- **WHAT YOU HAVE TO DO**
Search the records below for the word "LinearLayout" and show every line where it occurs.

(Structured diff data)
* * * * *
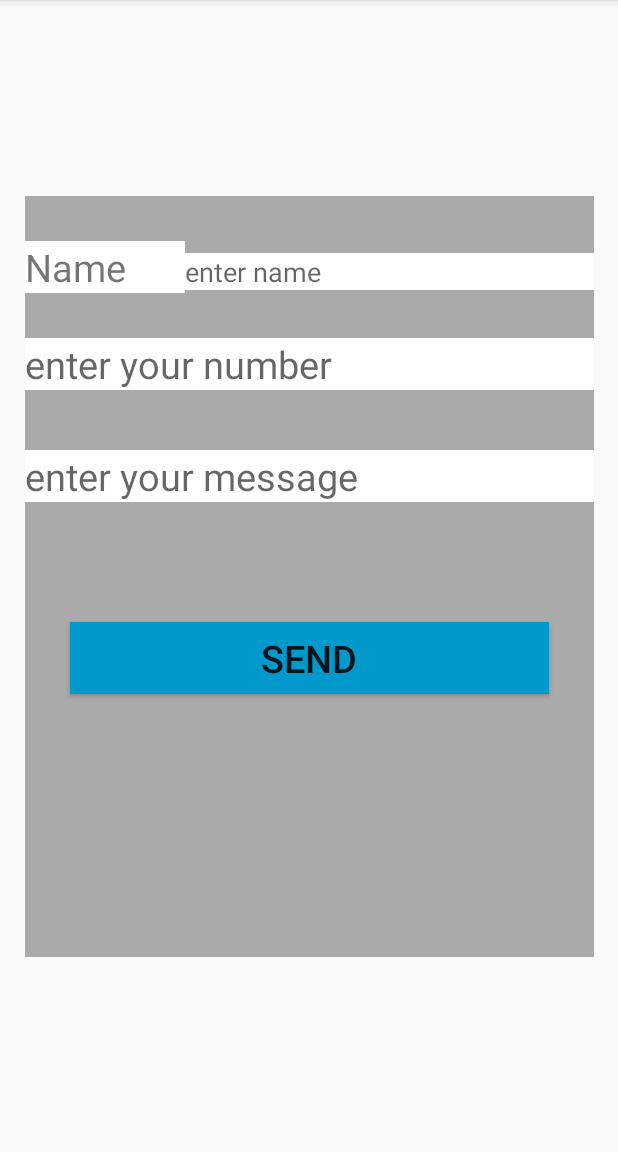
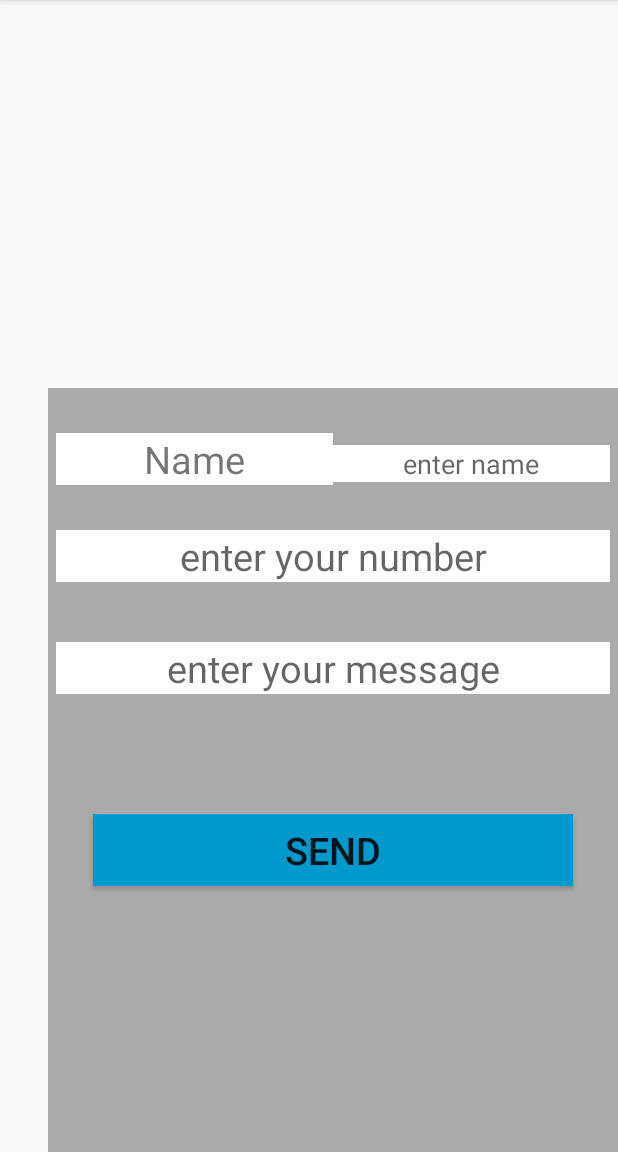
Before and after one commit to Sakshi013/OTP, an Android app: the screen it shows after launch (MainActivity), on a phone screen of 412 x 824 dp, the part 84-1236 px from its top. Run offline under Robolectric (Android 15) with nearby library versions, the phone set to English and light mode, and no system bars.

Commit message:
second commit

```diff
--- a/app/src/main/java/com/example/sakshi/androidpermission/MainActivity.java
+++ b/app/src/main/java/com/example/sakshi/androidpermission/MainActivity.java
@@ -77,6 +77,7 @@ import java.util.Random;
     }
 
     @Override
+
     public void onRequestPermissionsResult(int requestCode, @NonNull String[] permissions, @NonNull int[] grantResults) {
         super.onRequestPermissionsResult(requestCode, permissions, grantResults);
 
--- a/app/src/main/res/layout/activity_main.xml
+++ b/app/src/main/res/layout/activity_main.xml
@@ -7,28 +7,33 @@
     tools:context=".MainActivity">
 
     <LinearLayout
-        android:layout_width="379dp"
-        android:layout_height="507dp"
+        android:layout_width="380dp"
+        android:layout_height="509dp"
         android:background="@android:color/darker_gray"
         android:orientation="vertical"
         app:layout_constraintBottom_toBottomOf="parent"
         app:layout_constraintEnd_toEndOf="parent"
+        app:layout_constraintHorizontal_bias="1.0"
         app:layout_constraintStart_toStartOf="parent"
-        app:layout_constraintTop_toTopOf="parent">
+        app:layout_constraintTop_toTopOf="parent"
+        app:layout_constraintVertical_bias="1.0">
 
         <LinearLayout
             android:layout_width="match_parent"
             android:layout_height="wrap_content"
+            android:layout_marginLeft="5dp"
+            android:layout_marginRight="5dp"
             android:layout_marginTop="30dp"
             android:orientation="horizontal">
 
             <TextView
                 android:id="@+id/textView"
-                android:layout_width="213dp"
+                android:layout_width="match_parent"
                 android:layout_height="wrap_content"
                 android:layout_weight="1"
                 android:background="@android:color/white"
                 android:text="@string/name"
+                android:textAlignment="center"
                 android:textSize="25sp" />
 
             <EditText
@@ -39,29 +44,36 @@
                 android:background="@android:color/white"
                 android:ems="10"
                 android:hint="@string/enter_name"
-                android:inputType="textPersonName" />
+                android:inputType="textPersonName"
+                android:textAlignment="center" />
         </LinearLayout>
 
         <EditText
             android:id="@+id/num"
             android:layout_width="match_parent"
             android:layout_height="wrap_content"
+            android:layout_marginLeft="5dp"
+            android:layout_marginRight="5dp"
             android:layout_marginTop="30dp"
             android:background="@android:color/white"
             android:ems="10"
             android:hint="@string/enter_your_number"
             android:inputType="number"
+            android:textAlignment="center"
             android:textSize="25sp" />
 
         <EditText
             android:id="@+id/text"
             android:layout_width="match_parent"
             android:layout_height="wrap_content"
+            android:layout_marginLeft="5dp"
+            android:layout_marginRight="5dp"
             android:layout_marginTop="40dp"
             android:background="@android:color/white"
             android:ems="10"
             android:hint="@string/enter_your_message"
             android:inputType="textPersonName"
+            android:textAlignment="center"
             android:textSize="25sp" />
 
         <Button
@@ -73,6 +85,7 @@
             android:layout_marginTop="80dp"
             android:background="@android:color/holo_blue_dark"
             android:text="@string/send"
+            android:textAlignment="center"
             android:textSize="25sp" />
 
     </LinearLayout>
--- a/app/src/main/res/layout/activity_main2.xml
+++ b/app/src/main/res/layout/activity_main2.xml
@@ -19,18 +19,24 @@
             android:id="@+id/textView2"
             android:layout_width="match_parent"
             android:layout_height="wrap_content"
+            android:layout_marginLeft="5dp"
+            android:layout_marginRight="5dp"
             android:layout_marginTop="50dp"
             android:text="@string/otp_confirmation"
+            android:textAlignment="center"
             android:textSize="40sp" />
 
         <EditText
             android:id="@+id/OTP"
             android:layout_width="match_parent"
             android:layout_height="wrap_content"
+            android:layout_marginLeft="5dp"
+            android:layout_marginRight="5dp"
             android:layout_marginTop="30dp"
             android:ems="10"
             android:hint="@string/enter_here"
-            android:inputType="textPersonName" />
+            android:inputType="textPersonName"
+            android:textAlignment="center" />
 
         <Button
             android:id="@+id/otpButton"
```
Also changed, not shown: app/src/main/java/com/example/sakshi/androidpermission/Main2Activity.java (+7 -1 lines).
* * * * *
- **PROBLEM SOLUTION**
     <LinearLayout
         <LinearLayout
         </LinearLayout>
     </LinearLayout>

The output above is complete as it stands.